A national push for tech education
The ongoing emergence of cloud computing and other technologies in workplaces across the globe has informed the thinking of not just business leaders, but educational administrators as well. Principals, school boards, teachers and parents are working together to better prepare students for the evolution of the working world.
No matter the age group, classrooms are now well stocked with laptops and tablets. The idea is that if young people can begin using these tools as if they were second nature, they would have a better grasp of future challenges and responsibilities in their careers. Without sapping schools of their inherently communal nature, thought leaders in education are implementing new strategies to establish the next wave of tech-savvy workers.
A bill for STEM education
Approximately 60 leaders in the education and business fields, including representatives from Microsoft, Amazon, Starbucks and the University of Washington, are pushing legislators to pass a bill that would bolster computer science programs in schools throughout Washington state, according to GeekWire.
House Bill 1813 would create a grant program to fund equipment, train educators and teach students in this increasingly pertinent field. GeekWire added that the bill has already passed the state's House committees on education and appropriations.

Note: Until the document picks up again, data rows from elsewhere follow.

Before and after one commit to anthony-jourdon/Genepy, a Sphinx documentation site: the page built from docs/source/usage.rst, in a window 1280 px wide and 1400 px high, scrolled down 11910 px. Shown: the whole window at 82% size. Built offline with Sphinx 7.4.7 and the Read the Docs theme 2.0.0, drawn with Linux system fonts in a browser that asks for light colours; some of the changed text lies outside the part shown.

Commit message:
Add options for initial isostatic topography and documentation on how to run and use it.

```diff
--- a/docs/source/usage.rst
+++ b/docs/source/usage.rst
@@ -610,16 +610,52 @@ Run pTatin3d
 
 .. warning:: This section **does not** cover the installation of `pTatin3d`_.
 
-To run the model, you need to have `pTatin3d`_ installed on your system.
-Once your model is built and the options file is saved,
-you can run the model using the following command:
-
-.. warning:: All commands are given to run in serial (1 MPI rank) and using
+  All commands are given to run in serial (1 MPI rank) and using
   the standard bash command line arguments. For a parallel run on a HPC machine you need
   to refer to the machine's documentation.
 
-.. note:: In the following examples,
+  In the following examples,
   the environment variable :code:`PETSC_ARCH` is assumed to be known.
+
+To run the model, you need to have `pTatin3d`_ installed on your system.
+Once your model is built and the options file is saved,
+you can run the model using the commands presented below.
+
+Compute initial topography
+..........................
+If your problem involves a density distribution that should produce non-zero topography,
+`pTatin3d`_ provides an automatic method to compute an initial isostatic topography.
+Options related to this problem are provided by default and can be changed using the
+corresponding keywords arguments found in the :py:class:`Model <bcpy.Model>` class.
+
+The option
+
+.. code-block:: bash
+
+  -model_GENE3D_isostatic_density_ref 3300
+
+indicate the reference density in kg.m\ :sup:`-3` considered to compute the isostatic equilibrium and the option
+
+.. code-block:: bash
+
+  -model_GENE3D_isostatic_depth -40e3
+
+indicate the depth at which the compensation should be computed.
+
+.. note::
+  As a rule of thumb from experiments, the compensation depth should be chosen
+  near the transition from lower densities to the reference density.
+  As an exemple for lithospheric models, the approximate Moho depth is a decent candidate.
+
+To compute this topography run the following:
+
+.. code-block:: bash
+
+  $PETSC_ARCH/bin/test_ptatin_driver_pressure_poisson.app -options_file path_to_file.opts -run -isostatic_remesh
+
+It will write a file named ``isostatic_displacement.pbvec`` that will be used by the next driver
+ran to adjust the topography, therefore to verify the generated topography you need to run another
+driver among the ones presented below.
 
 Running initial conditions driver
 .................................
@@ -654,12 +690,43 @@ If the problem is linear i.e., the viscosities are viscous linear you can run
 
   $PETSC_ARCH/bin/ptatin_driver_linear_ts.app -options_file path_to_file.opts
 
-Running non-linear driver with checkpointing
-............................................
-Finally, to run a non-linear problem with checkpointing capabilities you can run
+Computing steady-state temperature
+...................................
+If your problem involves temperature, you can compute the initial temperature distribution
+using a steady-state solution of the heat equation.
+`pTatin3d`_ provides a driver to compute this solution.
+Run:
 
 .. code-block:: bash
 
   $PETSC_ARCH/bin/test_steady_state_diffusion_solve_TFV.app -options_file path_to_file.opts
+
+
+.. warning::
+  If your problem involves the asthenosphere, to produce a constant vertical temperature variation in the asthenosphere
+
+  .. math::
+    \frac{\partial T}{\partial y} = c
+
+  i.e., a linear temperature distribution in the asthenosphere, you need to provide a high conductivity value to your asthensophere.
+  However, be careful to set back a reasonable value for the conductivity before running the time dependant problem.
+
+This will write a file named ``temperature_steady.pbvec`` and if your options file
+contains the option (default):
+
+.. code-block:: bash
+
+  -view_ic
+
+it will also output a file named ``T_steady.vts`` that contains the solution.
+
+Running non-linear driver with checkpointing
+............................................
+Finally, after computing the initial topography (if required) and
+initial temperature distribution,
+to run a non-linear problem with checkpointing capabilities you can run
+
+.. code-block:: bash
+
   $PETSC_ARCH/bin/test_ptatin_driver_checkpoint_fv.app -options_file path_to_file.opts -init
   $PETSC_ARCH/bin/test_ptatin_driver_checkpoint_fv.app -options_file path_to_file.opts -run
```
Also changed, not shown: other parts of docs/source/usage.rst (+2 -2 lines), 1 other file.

"There are currently 20,000 open computing jobs across all industries in Washington, and these jobs are growing at three times the state average," the group noted in a letter to the legislators, according to the news outlet. "We compare that to 20,000 open jobs and wonder: why is this course only offered in 7 percent of our high schools?"
Philadelphia educational overhaul underway

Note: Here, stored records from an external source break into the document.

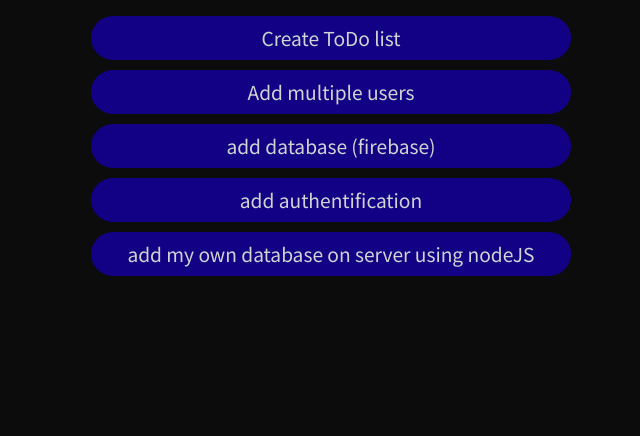
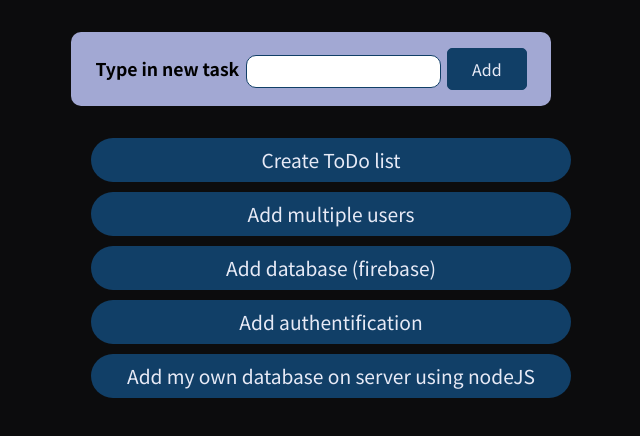
Before and after one commit to Sperthix/MyNotes, a React (Create React App) app: page / in a window 1280 px wide. Shown: the top 436 px of the page, without its empty margins (329-969 px from the left). Built offline with nearby package versions, Linux system fonts and the light colour scheme.

Commit message:
added field for adding new tasks with css

```diff
--- a/src/App.js
+++ b/src/App.js
@@ -1,8 +1,8 @@
-import TaskList from "./components/Tasks/TaskList";
+import Tasks from "./components/Tasks/Tasks";
 
 function App() {
   return <div>
-    <TaskList />
+    <Tasks />
   </div>;
 }
 
--- /dev/null
+++ b/src/components/Tasks/NewTask.js
@@ -0,0 +1,15 @@
+import styles from "./NewTask.module.css";
+
+const NewTask = () => {
+  return (
+    <form>
+      <div className={styles.form}>
+        <label htmlFor="newTask">Type in new task</label>
+        <input id="newTask" type="text"></input>
+        <button type="button">Add</button>
+      </div>
+    </form>
+  );
+};
+
+export default NewTask;
--- /dev/null
+++ b/src/components/Tasks/NewTask.module.css
@@ -0,0 +1,50 @@
+.form {
+  position: block;
+  margin: 2rem auto;
+  padding: 1rem 0px;
+  text-align: center;
+  background-color: #a2a8d3;
+  border-radius: 10px;
+  max-width: 30rem;
+}
+
+.form label {
+  display: inline;
+  color: black;
+  font-weight: bold;
+  font-size: 1.1em;
+  margin: auto 0.2rem;
+}
+
+.form input {
+  border: #113f67 1px solid;
+  border-radius: 10px;
+  margin: auto 0.2rem;
+  padding: 0.5rem;
+}
+
+.form button {
+  font: inherit;
+  color: #e7eaf6;
+  background-color: #113f67;
+  margin: auto 0.2rem;
+  padding: 0.5rem 1.5rem;
+  border: 1px solid #113f67;
+  border-radius: 5px;
+  cursor: pointer;
+}
+
+.form button:hover,
+.form button:active {
+  background-color: #17e398;
+  border-color: #17e398;
+  color: black;
+}
+
+.form button:disabled,
+.form button:disabled:hover,
+.form button:disabled:active {
+  background-color: #a2a8d3;
+  border: #113f67 solid 2px;
+  color: black;
+}
--- a/src/components/Tasks/Task.module.css
+++ b/src/components/Tasks/Task.module.css
@@ -1,12 +1,11 @@
 .task {
     position: relative;
     text-align: center;
-    margin-left: auto;
-    margin-right: auto;
+    margin: auto;
     margin-top: 10px;
     padding: 0.5rem;
-    background-color: #120085;
-    color: rgb(211, 211, 211);
+    background-color: #113f67;
+    color: #e7eaf6;
     max-width: 30rem;
     border-radius: 30px;
     list-style-type: none;
--- a/src/components/Tasks/TaskList.js
+++ b/src/components/Tasks/TaskList.js
@@ -1,4 +1,3 @@
-import Card from "../UI/Card";
 import Task from "./Task";
 
 const DUMMY_TASKS = [
@@ -11,15 +10,15 @@ const DUMMY_TASKS = [
     id: "t2",
   },
   {
-    label: "add database (firebase)",
+    label: "Add database (firebase)",
     id: "t3",
   },
   {
-    label: "add authentification",
+    label: "Add authentification",
     id: "t4",
   },
   {
-    label: "add my own database on server using nodeJS",
+    label: "Add my own database on server using nodeJS",
     id: "t5",
   },
 ];
--- /dev/null
+++ b/src/components/Tasks/Tasks.js
@@ -0,0 +1,14 @@
+import Card from "../UI/Card"
+import NewTask from "./NewTask"
+import TaskList from "./TaskList"
+
+const Tasks = () => {
+    return (
+        <Card>
+            <NewTask />
+            <TaskList />
+        </Card>
+    )
+}
+
+export default Tasks;
```
Also changed, not shown: src/index.css (+5 -3 lines), 1 other file (tests, documents, lock files or other folders).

The Notebook reported that much of the school system in Philadelphia is at the forefront of education reform when it comes to tech-related subjects. Robert Caroselli, principal of Fox Chase Elementary in Northeast Philadelphia, told the publication that schools throughout the district are in great need of servers. Yet at the same time, he isn't letting an infrastructural issue cut into the city's plans for tech education.
"I have kindergartners using Chromebooks," Caroselli told the publication. "They have Lexia, the intervention-based reading program. No one's ever tried it with them, and we tried it this year, and our data is showing they're moving their levels pretty [quickly]. They're really excited."
Dion Betts, the school's regional superintendent said that kids are growing up with technology all around them, and the educational initiatives are simply a way to help students catch up to the environment.